Without altering a single character, set down all of the data below.

(Excerpts from a dataset)
BEGIN

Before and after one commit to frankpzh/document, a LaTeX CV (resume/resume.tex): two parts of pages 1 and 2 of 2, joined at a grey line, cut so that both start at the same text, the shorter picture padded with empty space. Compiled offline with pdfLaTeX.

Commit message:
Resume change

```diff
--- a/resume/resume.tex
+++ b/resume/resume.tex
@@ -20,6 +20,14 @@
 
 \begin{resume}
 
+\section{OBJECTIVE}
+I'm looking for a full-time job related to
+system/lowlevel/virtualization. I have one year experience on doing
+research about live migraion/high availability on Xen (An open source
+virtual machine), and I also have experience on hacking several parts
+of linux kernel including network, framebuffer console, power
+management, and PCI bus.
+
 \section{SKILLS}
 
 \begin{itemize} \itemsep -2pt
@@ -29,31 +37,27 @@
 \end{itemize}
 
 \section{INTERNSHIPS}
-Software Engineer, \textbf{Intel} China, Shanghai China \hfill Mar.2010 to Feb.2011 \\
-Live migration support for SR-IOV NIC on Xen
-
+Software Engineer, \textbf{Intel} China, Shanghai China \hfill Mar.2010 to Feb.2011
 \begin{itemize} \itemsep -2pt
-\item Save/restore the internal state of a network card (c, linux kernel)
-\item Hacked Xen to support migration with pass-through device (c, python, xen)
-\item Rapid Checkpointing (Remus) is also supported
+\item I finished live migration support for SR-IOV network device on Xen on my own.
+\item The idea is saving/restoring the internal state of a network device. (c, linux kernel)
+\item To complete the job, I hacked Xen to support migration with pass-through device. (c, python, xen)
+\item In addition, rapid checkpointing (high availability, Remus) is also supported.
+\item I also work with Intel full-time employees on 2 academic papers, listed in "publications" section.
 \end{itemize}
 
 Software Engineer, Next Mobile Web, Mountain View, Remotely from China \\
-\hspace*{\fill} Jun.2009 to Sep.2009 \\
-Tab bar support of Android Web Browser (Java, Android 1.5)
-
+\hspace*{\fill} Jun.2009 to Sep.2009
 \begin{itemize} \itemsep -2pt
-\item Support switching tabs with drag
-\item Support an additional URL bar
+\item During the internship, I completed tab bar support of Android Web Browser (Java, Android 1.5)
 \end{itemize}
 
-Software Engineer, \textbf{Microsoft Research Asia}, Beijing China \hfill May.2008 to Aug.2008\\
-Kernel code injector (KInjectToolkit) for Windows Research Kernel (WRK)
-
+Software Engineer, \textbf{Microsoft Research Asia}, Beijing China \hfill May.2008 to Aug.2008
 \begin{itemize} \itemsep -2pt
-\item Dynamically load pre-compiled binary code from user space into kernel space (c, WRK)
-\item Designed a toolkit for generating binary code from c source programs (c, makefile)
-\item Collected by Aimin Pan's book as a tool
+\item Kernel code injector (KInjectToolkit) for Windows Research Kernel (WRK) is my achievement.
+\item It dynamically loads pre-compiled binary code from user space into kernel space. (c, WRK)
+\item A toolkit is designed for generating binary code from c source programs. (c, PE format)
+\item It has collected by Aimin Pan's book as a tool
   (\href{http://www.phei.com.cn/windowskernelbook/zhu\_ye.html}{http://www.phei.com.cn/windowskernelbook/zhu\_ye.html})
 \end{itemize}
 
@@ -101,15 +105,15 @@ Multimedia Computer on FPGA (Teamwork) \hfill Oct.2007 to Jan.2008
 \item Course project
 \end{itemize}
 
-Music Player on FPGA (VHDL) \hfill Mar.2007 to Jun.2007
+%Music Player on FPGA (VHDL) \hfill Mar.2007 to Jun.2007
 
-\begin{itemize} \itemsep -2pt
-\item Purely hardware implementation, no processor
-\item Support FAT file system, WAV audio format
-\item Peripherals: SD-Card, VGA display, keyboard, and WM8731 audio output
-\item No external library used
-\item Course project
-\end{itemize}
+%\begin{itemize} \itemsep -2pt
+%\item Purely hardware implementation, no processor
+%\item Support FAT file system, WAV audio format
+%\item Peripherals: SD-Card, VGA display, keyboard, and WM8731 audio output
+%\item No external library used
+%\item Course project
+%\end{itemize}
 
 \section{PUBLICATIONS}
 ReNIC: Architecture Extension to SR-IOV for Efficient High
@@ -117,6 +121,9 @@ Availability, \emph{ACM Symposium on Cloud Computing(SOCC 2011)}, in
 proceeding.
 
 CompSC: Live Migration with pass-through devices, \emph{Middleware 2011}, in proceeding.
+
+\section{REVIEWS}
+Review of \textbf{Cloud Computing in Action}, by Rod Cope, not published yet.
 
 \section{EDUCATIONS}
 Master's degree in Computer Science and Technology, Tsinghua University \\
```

END

• _SOLUTION BELOW_:
Before and after one commit to frankpzh/document, a LaTeX CV (resume/resume.tex): two parts of pages 1 and 2 of 2, joined at a grey line, cut so that both start at the same text, the shorter picture padded with empty space. Compiled offline with pdfLaTeX.

Commit message:
Resume change

```diff
--- a/resume/resume.tex
+++ b/resume/resume.tex
@@ -20,6 +20,14 @@
 
 \begin{resume}
 
+\section{OBJECTIVE}
+I'm looking for a full-time job related to
+system/lowlevel/virtualization. I have one year experience on doing
+research about live migraion/high availability on Xen (An open source
+virtual machine), and I also have experience on hacking several parts
+of linux kernel including network, framebuffer console, power
+management, and PCI bus.
+
 \section{SKILLS}
 
 \begin{itemize} \itemsep -2pt
@@ -29,31 +37,27 @@
 \end{itemize}
 
 \section{INTERNSHIPS}
-Software Engineer, \textbf{Intel} China, Shanghai China \hfill Mar.2010 to Feb.2011 \\
-Live migration support for SR-IOV NIC on Xen
-
+Software Engineer, \textbf{Intel} China, Shanghai China \hfill Mar.2010 to Feb.2011
 \begin{itemize} \itemsep -2pt
-\item Save/restore the internal state of a network card (c, linux kernel)
-\item Hacked Xen to support migration with pass-through device (c, python, xen)
-\item Rapid Checkpointing (Remus) is also supported
+\item I finished live migration support for SR-IOV network device on Xen on my own.
+\item The idea is saving/restoring the internal state of a network device. (c, linux kernel)
+\item To complete the job, I hacked Xen to support migration with pass-through device. (c, python, xen)
+\item In addition, rapid checkpointing (high availability, Remus) is also supported.
+\item I also work with Intel full-time employees on 2 academic papers, listed in "publications" section.
 \end{itemize}
 
 Software Engineer, Next Mobile Web, Mountain View, Remotely from China \\
-\hspace*{\fill} Jun.2009 to Sep.2009 \\
-Tab bar support of Android Web Browser (Java, Android 1.5)
-
+\hspace*{\fill} Jun.2009 to Sep.2009
 \begin{itemize} \itemsep -2pt
-\item Support switching tabs with drag
-\item Support an additional URL bar
+\item During the internship, I completed tab bar support of Android Web Browser (Java, Android 1.5)
 \end{itemize}
 
-Software Engineer, \textbf{Microsoft Research Asia}, Beijing China \hfill May.2008 to Aug.2008\\
-Kernel code injector (KInjectToolkit) for Windows Research Kernel (WRK)
-
+Software Engineer, \textbf{Microsoft Research Asia}, Beijing China \hfill May.2008 to Aug.2008
 \begin{itemize} \itemsep -2pt
-\item Dynamically load pre-compiled binary code from user space into kernel space (c, WRK)
-\item Designed a toolkit for generating binary code from c source programs (c, makefile)
-\item Collected by Aimin Pan's book as a tool
+\item Kernel code injector (KInjectToolkit) for Windows Research Kernel (WRK) is my achievement.
+\item It dynamically loads pre-compiled binary code from user space into kernel space. (c, WRK)
+\item A toolkit is designed for generating binary code from c source programs. (c, PE format)
+\item It has collected by Aimin Pan's book as a tool
   (\href{http://www.phei.com.cn/windowskernelbook/zhu\_ye.html}{http://www.phei.com.cn/windowskernelbook/zhu\_ye.html})
 \end{itemize}
 
@@ -101,15 +105,15 @@ Multimedia Computer on FPGA (Teamwork) \hfill Oct.2007 to Jan.2008
 \item Course project
 \end{itemize}
 
-Music Player on FPGA (VHDL) \hfill Mar.2007 to Jun.2007
+%Music Player on FPGA (VHDL) \hfill Mar.2007 to Jun.2007
 
-\begin{itemize} \itemsep -2pt
-\item Purely hardware implementation, no processor
-\item Support FAT file system, WAV audio format
-\item Peripherals: SD-Card, VGA display, keyboard, and WM8731 audio output
-\item No external library used
-\item Course project
-\end{itemize}
+%\begin{itemize} \itemsep -2pt
+%\item Purely hardware implementation, no processor
+%\item Support FAT file system, WAV audio format
+%\item Peripherals: SD-Card, VGA display, keyboard, and WM8731 audio output
+%\item No external library used
+%\item Course project
+%\end{itemize}
 
 \section{PUBLICATIONS}
 ReNIC: Architecture Extension to SR-IOV for Efficient High
@@ -117,6 +121,9 @@ Availability, \emph{ACM Symposium on Cloud Computing(SOCC 2011)}, in
 proceeding.
 
 CompSC: Live Migration with pass-through devices, \emph{Middleware 2011}, in proceeding.
+
+\section{REVIEWS}
+Review of \textbf{Cloud Computing in Action}, by Rod Cope, not published yet.
 
 \section{EDUCATIONS}
 Master's degree in Computer Science and Technology, Tsinghua University \\
```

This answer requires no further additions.